Task statement: From the entries below, extract every line that includes the word "with".

Records to process:
┌────────
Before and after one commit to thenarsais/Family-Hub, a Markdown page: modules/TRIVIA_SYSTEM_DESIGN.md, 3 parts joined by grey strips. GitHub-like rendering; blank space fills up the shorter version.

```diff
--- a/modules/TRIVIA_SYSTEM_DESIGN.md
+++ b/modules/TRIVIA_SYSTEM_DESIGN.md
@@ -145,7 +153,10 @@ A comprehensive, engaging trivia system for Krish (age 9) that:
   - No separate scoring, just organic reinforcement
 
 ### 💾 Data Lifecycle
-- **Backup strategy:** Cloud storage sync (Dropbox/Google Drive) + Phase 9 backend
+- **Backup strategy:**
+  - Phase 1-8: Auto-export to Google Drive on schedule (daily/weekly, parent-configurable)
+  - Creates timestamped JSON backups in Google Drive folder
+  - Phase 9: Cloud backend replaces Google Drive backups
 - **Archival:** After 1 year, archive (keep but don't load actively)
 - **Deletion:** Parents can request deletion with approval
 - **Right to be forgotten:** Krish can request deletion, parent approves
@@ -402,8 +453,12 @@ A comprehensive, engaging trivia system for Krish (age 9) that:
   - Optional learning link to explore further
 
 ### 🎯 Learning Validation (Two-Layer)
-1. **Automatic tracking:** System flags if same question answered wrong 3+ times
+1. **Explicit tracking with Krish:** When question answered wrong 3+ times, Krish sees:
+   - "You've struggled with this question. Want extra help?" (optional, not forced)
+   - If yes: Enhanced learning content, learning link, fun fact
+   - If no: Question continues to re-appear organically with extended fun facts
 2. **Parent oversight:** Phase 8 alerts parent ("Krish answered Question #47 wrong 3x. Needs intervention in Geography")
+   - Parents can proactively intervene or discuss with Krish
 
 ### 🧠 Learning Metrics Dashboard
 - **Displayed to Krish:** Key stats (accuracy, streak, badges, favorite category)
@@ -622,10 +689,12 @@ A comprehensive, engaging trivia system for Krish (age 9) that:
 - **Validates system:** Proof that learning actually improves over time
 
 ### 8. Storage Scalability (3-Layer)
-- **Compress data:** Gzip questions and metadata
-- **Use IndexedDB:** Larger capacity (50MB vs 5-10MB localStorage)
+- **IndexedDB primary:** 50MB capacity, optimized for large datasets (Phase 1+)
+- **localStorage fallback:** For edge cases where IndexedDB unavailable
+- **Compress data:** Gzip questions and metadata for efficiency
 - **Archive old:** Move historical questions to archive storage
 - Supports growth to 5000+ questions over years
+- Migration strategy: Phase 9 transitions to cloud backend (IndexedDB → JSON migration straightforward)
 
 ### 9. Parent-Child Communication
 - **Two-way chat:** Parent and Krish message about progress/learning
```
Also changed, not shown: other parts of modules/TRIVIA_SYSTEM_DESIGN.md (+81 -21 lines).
└────────
Answer space:
 - **Deletion:** Parents can request deletion with approval
+1. **Explicit tracking with Krish:** When question answered wrong 3+ times, Krish sees:
+   - "You've struggled with this question. Want extra help?" (optional, not forced)
+   - If no: Question continues to re-appear organically with extended fun facts
+   - Parents can proactively intervene or discuss with Krish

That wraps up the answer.